DATA SECTION below:

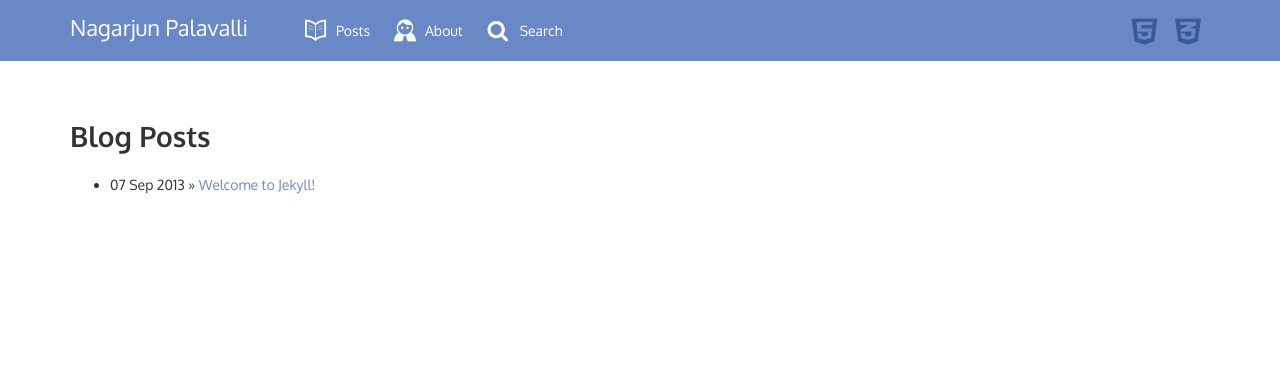
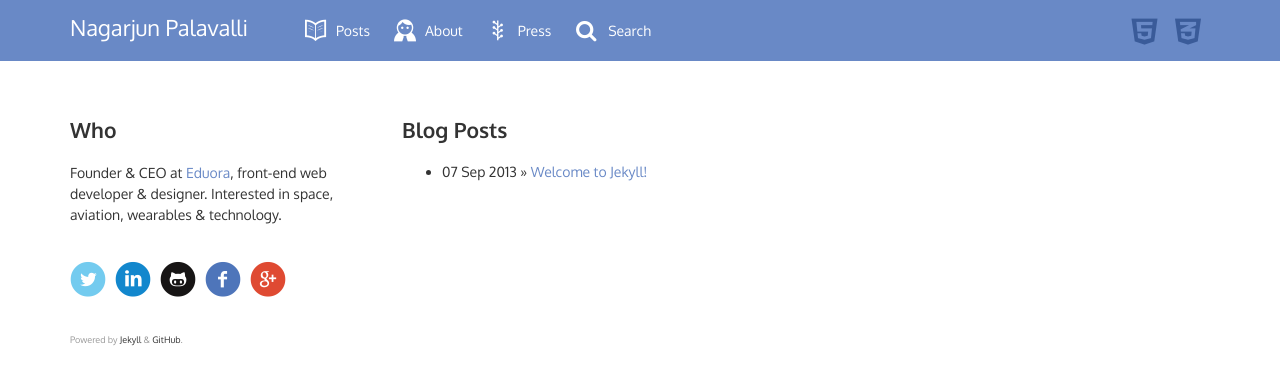
Before and after one commit to nagarjun/nagarjun.github.com, a Jekyll site: the page built from index.html, in a window 1280 px wide. Shown: the top 385 px of the page. Built offline with Jekyll 4.4.1, drawn with Linux system fonts in a browser that asks for light colours; Markdown is read by kramdown in place of the engine named in the settings.

Commit message:
Designed the buttons in the Home screen.

```diff
--- a/_layouts/default.html
+++ b/_layouts/default.html
@@ -33,6 +33,7 @@
                 <div id="buttons">
                     <a href="index.html"><span class="icon">p</span><span>Posts</span></a>
                     <a href="about.html"><span class="icon">c</span><span>About</span></a>
+                    <a href="press.html"><span class="icon">v</span><span>Press</span></a>
                     <span id="search">
                         <span class="icon">s</span><input type="text" placeholder="Search">
                     </span>
--- a/css/main.css
+++ b/css/main.css
@@ -96,4 +96,21 @@
 article>.meta{margin-bottom:9px;font-size:14px;text-transform:uppercase;color:#999999;}
 article h2{margin-bottom:36px;font-size:26px;line-height:1;}
 article .post>p{margin-bottom:18px;font-size:16px;line-height:1.5;color:#555555;}
-@font-face{font-family:"icons";src:url("../fonts/icons.eot");src:url("../fonts/icons.eot?#iefix") format("embedded-opentype"),url("../fonts/icons.ttf") format("truetype"),url("../fonts/icons.svg#icons") format("svg"),url("../fonts/icons.woff") format("woff");font-weight:normal;font-style:normal;}
+@font-face{font-family:"icons";src:url("../fonts/icons.eot");src:url("../fonts/icons.eot?#iefix") format("embedded-opentype"),url("../fonts/icons.ttf") format("truetype"),url("../fonts/icons.svg#icons") format("svg"),url("../fonts/icons.woff") format("woff");font-weight:normal;font-style:normal;}.container>.left{width:288px;height:auto;}
+.container>.right{padding-left:44px;width:836px;height:auto;}
+.container p{line-height:1.5;}
+.container>.left .icon{font-size:36px;line-height:1;}
+.container>.left .icon a{text-decoration:none;}
+#twitter:link,#twitter:visited{color:#73CBEF;}
+#twitter:hover{color:#21ace6;}
+#linkedin:link,#linkedin:visited{color:#1287CD;}
+#linkedin:hover{color:#0b4f79;}
+#github:link,#github:visited{color:#171515;}
+#github:hover{color:#000000;}
+#facebook:link,#facebook:visited{color:#4E75BA;}
+#facebook:hover{color:#304c7c;}
+#googleplus:link,#googleplus:visited{color:#DF4A32;}
+#googleplus:hover{color:#9d2b18;}
+#power{font-size:9px;color:#999999;}
+#power a:link,#power a:visited{text-decoration:none;color:#333333;}
+#power a:hover{color:#555555;}
--- a/index.html
+++ b/index.html
@@ -3,8 +3,21 @@
 title: Nagarjun Palavalli > Entrepreneur • Web Developer and Designer
 ---
 
-<div id="home">
-  <h1>Blog Posts</h1>
+<div class="left">
+	<h2>Who</h2>
+	<p>Founder &amp; CEO at <a href="http://www.eduora.com/">Eduora</a>, front-end web developer &amp; designer. Interested in space,
+		aviation, wearables &amp; technology.</p>
+	<p class="icon">
+		<a id="twitter" href="http://twitter.com/palavalli">t</a>
+		<a id="linkedin" href="http://in.linkedin.com/in/palavalli">l</a>
+		<a id="github" href="http://github.com/nagarjun">h</a>
+		<a id="facebook" href="http://www.facebook.com/nagarjun">f</a>
+		<a id="googleplus" href="https://plus.google.com/u/0/111499386112733402151/">g</a>
+	</p>
+	<p id="power">Powered by <a href="http://jekyllrb.com/">Jekyll</a> &amp; <a href="https://github.com/">GitHub</a>.</p>
+</div>
+<div class="right">
+  <h2>Blog Posts</h2>
   <ul class="posts">
     {% for post in site.posts %}
       <li><span>{{ post.date | date_to_string }}</span> &raquo; <a href="{{ post.url }}">{{ post.title }}</a></li>
```
Also changed, not shown: less/main.less (+79 -0 lines), fonts/icons.ttf, fonts/icons.woff, 2 other files.
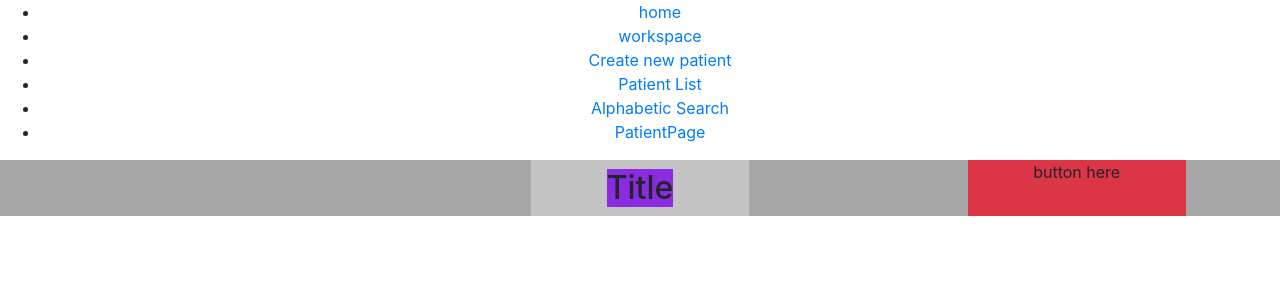
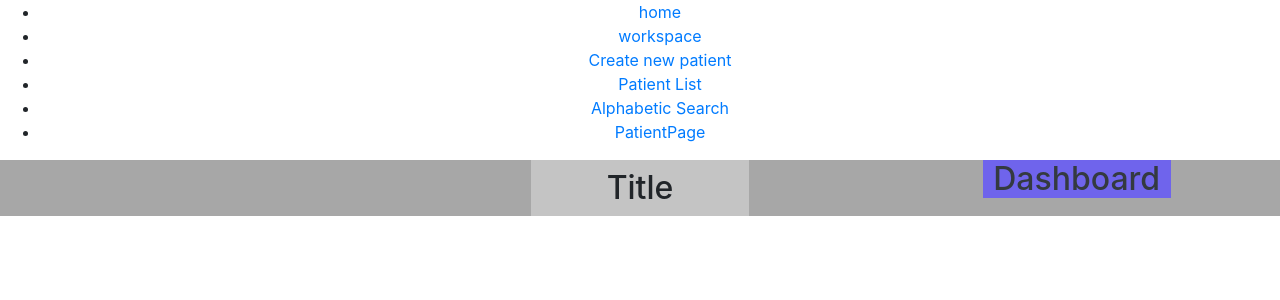
Before and after one commit to LuisERivas/Artificial-Intelligence-Business-Systems, a React (Create React App) app in the folder app/: page / in a window 1280 px wide. Shown: the top 300 px of the page. Built offline with nearby package versions, Linux system fonts and the light colour scheme.

Commit message:
added button and text for button

```diff
--- /dev/null
+++ b/app/src/Components/Button/button.css
@@ -0,0 +1,3 @@
+.buttonHeight{
+    max-height: inherit;
+}
--- /dev/null
+++ b/app/src/Components/Button/button.js
@@ -0,0 +1,20 @@
+import React, { Component } from 'react'
+import '../Button/button.css'
+import {
+  BrowserRouter as Router,
+  Link
+} from 'react-router-dom'
+import HomePageButtonText from '../HomePageButtonText/homePageButtonText'
+
+class Button extends Component {
+  render () {
+    return (
+      <div className=''>
+        <Router>
+          <Link to='/' className='text-dark'> <HomePageButtonText /> </Link>
+        </Router>
+      </div>
+    )
+  }
+}
+export default Button
--- /dev/null
+++ b/app/src/Components/HomePageButtonText/homePageButtonText.css
@@ -0,0 +1,4 @@
+.buttonColor{
+    background-color: #6F64EC;
+    margin: auto;
+}
--- /dev/null
+++ b/app/src/Components/HomePageButtonText/homePageButtonText.js
@@ -0,0 +1,13 @@
+import React, { Component } from 'react'
+import '../HomePageButtonText/homePageButtonText.css'
+
+class HomePageButtonText extends Component {
+  render () {
+    return (
+      <div className='buttonColor'>
+        <h2 className='text-center'>Dashboard</h2>
+      </div>
+    )
+  }
+}
+export default HomePageButtonText
--- a/app/src/Components/NavBar/index.js
+++ b/app/src/Components/NavBar/index.js
@@ -1,6 +1,7 @@
 import React, { Component } from 'react'
 import '../NavBar/navBar.css'
 import TitleHolder from '../TitleHolder/titleHolder'
+import Button from '../Button/button'
 
 class NavBar extends Component {
   render () {
@@ -13,14 +14,15 @@
           <div className='col' />
           <div className='col' />
           <div className='col' />
-          <div className='col-2 bg-danger'>
+          <div className='col-2'>
 
             <TitleHolder />
 
           </div>
           <div className='col' />
           <div className='col' />
-          <div className='col-2 text-center bg-danger'> button here
+          <div className='col-2'>
+            <Button />
           </div>
           <div className='col' />
         </div>
--- a/app/src/Components/TitleText/titleText.css
+++ b/app/src/Components/TitleText/titleText.css
@@ -1,5 +1,4 @@
 .center{
-    background-color: blueviolet;
     margin: auto;
 }
 
```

End of DATA SECTION.

### TASK BRIEF
Please copy every line from the entries that includes the word "Components".

### EXERCISE RESPONSE
+++ b/app/src/Components/Button/button.css
+++ b/app/src/Components/Button/button.js
+++ b/app/src/Components/HomePageButtonText/homePageButtonText.css
+++ b/app/src/Components/HomePageButtonText/homePageButtonText.js
--- a/app/src/Components/NavBar/index.js
+++ b/app/src/Components/NavBar/index.js
--- a/app/src/Components/TitleText/titleText.css
+++ b/app/src/Components/TitleText/titleText.css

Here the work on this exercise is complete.